▸ EXERCISE REQUIREMENTS:
Return the lines below in which the string "title" occurs.

▸ THE RECORDS:
|---|
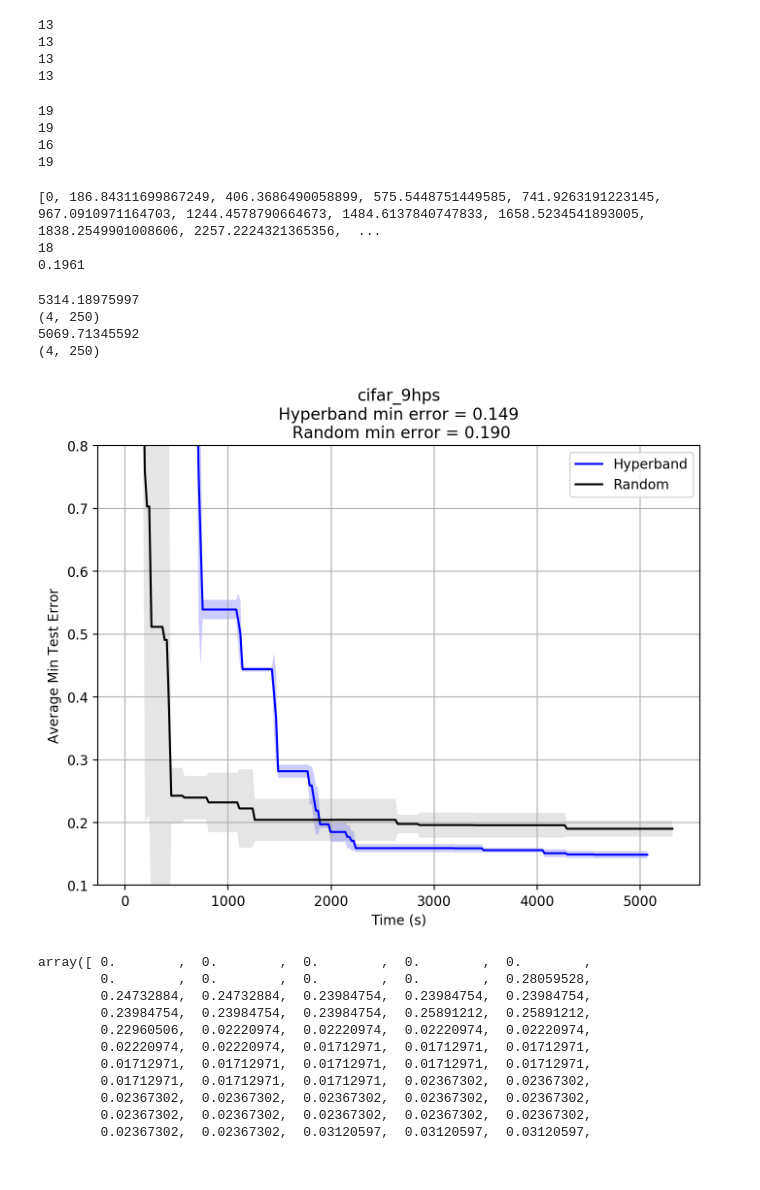
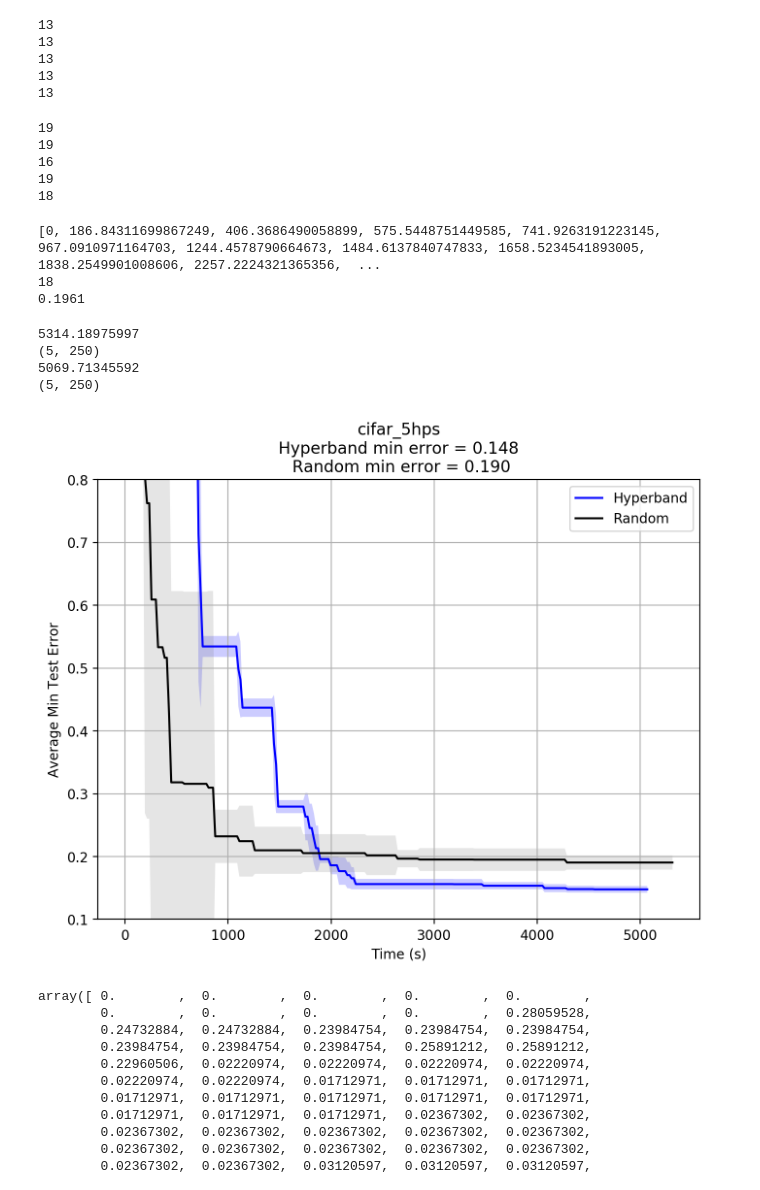
Before and after one commit to leowyy/autotune, a Jupyter notebook: analysis/combining_cifar_results.ipynb, the cells around one changed output. Cells and saved outputs as stored; diff of their text form; code cells hidden in the pictures.

Commit message:
Change back to cifar

```diff
--- a/analysis/combining_cifar_results.ipynb
+++ b/analysis/combining_cifar_results.ipynb
@@ -11,7 +11,7 @@ from autotune.core.RandomOptimiser import RandomOptimiser
 # %%
 hyperband = []
 random = []
-n = 4
+n = 5
 
 for i in range(1,n+1):
 
@@ -55,6 +55,7 @@ for h in hyperband:
 13
 13
 13
+13
 # %%
 for r in random:
     print(len(r.checkpoints))
@@ -63,6 +64,7 @@ for r in random:
 19
 16
 19
+18
 # %%
 seq = random[0].checkpoints
 print(seq)
@@ -90,37 +92,37 @@ hyperband_t_seq, hyperband_y_seq = average_opt_results(hyperband)
 print(hyperband_y_seq.shape)
 # %% [output]
 5314.18975997
-(4, 250)
+(5, 250)
 5069.71345592
-(4, 250)
+(5, 250)
 # %%
 r_a = np.average(random_y_seq, 0)
 h_a = np.average(hyperband_y_seq, 0)
 r_s = np.std(random_y_seq, 0)
 h_s = np.std(hyperband_y_seq, 0)
 
 fig, ax = plt.subplots(1, 1, figsize=(8, 6), dpi=200)
 ax.plot(hyperband_t_seq, h_a, '-b', label="Hyperband")
 ax.fill_between(hyperband_t_seq, h_a-h_s, h_a+h_s, facecolor='blue', alpha=0.2)
 
 ax.plot(random_t_seq, r_a, '-k', label="Random")
 ax.fill_between(random_t_seq, r_a-2*r_s, r_a+2*r_s, facecolor='grey', alpha=0.2)
 ax.set_ylim(0.1,0.8)
 
 ax.grid()
 plt.ylabel('Average Min Test Error')
 plt.xlabel('Time (s)')
 plt.legend()
 
-problem_text = "cifar_9hps"
+problem_text = "cifar_5hps"
 
-res = "Hyperband min error = {:.3f}\n Random min error = {:.3f}".format(min(hyperband_ave), min(random_ave))
+res = "Hyperband min error = {:.3f}\n Random min error = {:.3f}".format(min(h_a), min(r_a))
 title = problem_text + "\n" + res
 plt.title(title)
 
 plt.show()
 # %% [output]
-[figure, old version]
+[figure, new version]
 # %%
 random_std = np.std(random_y_seq, 0)
 # %%
```
Also changed, not shown: 2 other files.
|---|
▸ YOUR SOLUTION:
 title = problem_text + "\n" + res
 plt.title(title)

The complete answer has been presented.